Program prepares future Marines
Most young adults spend their Saturday mornings sleeping in. However, a group of U.S. Marine Corps recruits spent their Saturday learning about the values of the military branch and engaged in challenging physical training.
The purpose of the program is to prepare recruits for boot camp.
“When they come from recruit training, they are 100 percent ready,” said Staff Sgt. Tellers Pollard, one of the recruiters at the U.S. Marine Corps Suffolk Recruiting Sub Station.
More than 35 recruits from Suffolk, Portsmouth and Roanoke Rapids, N.C., gathered at the recruiting station off Burnetts Way.
The first hour and a half of the day had the recruits sit through a lecture, led by Pollard, about the values and moral codes of the U.S. Marine Corps. During the presentation, the group was shown several video scenarios and was asked to think about the ethics of the situations.
After the lecture, the recruits rushed to an adjacent field for physical training. The training started with stretching exercises and then ratcheted up to intense cardio and abdominal workouts.
The recruits split into groups and cycled among four stations.
At one station, the recruits were assigned in pairs, with one donning a belt and crawling on all fours and the other being dragged along in the mud between their partner’s legs. The second station involved an array of abdominal exercises.
The third required recruits to bunch together, arch their backs and remain planted on all fours. One by one, recruits would shoulder crawl through the mud underneath the “human bridge” and join the end of the line. Finally, the last station was burpees, a cardio exercise that combines squats, planks and jumps.
As the recruiters bellowed commands, the recruits responded in unison with strained faces and limbs shaking from fatigue.
Despite the grueling nature of the program, former recruits have said it has helped prepare them for boot camp.
Pfc. Brandon Woolston said he lost 60 pounds during the training, and it helped prepare him for boot camp’s challenges.
“I wanted to challenge myself and see how the Marine Corps could help me do better,” Woolston said. “This is the best program there ever will be for preparing young men and women.”
The recruits ranged between ages 17 to 25 and all had been in the program since last summer. Pollard said recruits could join as early as the summer before their senior year of high school. However, recruits had to be a part of the program for a minimum of six months, Pollard added.
Recruiters find participants by hosting class discussions and by setting up information tables around the community. There have also been those who have reached out directly to the recruiting station.

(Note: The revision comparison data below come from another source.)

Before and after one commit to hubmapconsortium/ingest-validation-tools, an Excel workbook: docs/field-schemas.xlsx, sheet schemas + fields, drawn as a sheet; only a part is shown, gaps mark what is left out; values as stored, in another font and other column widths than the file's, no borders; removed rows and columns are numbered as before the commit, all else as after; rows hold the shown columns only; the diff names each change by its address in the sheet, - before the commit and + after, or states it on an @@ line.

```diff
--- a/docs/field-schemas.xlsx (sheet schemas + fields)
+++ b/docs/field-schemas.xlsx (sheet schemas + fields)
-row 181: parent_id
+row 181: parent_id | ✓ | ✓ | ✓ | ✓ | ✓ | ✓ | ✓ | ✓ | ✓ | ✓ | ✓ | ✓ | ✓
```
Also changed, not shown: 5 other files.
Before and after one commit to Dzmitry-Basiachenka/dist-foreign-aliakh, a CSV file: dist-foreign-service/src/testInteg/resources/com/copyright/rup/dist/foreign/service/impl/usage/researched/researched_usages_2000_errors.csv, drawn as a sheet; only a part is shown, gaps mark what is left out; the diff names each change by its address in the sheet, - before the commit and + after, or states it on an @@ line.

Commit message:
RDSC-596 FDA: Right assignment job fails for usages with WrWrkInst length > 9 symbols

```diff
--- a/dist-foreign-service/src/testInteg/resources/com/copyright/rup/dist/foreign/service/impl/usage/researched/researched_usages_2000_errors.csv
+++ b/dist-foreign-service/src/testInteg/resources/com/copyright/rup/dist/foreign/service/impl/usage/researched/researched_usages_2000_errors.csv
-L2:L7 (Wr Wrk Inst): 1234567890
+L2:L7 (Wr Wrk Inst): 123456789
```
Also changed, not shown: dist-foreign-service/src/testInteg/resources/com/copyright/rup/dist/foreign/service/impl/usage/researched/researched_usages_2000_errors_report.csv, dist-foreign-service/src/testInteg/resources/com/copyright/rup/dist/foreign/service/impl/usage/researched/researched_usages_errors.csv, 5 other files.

On a weekly basis, the recruits engage in physical training at their respective recruiting stations. However, once a month, recruits from the three cities gather to have a group physical training session.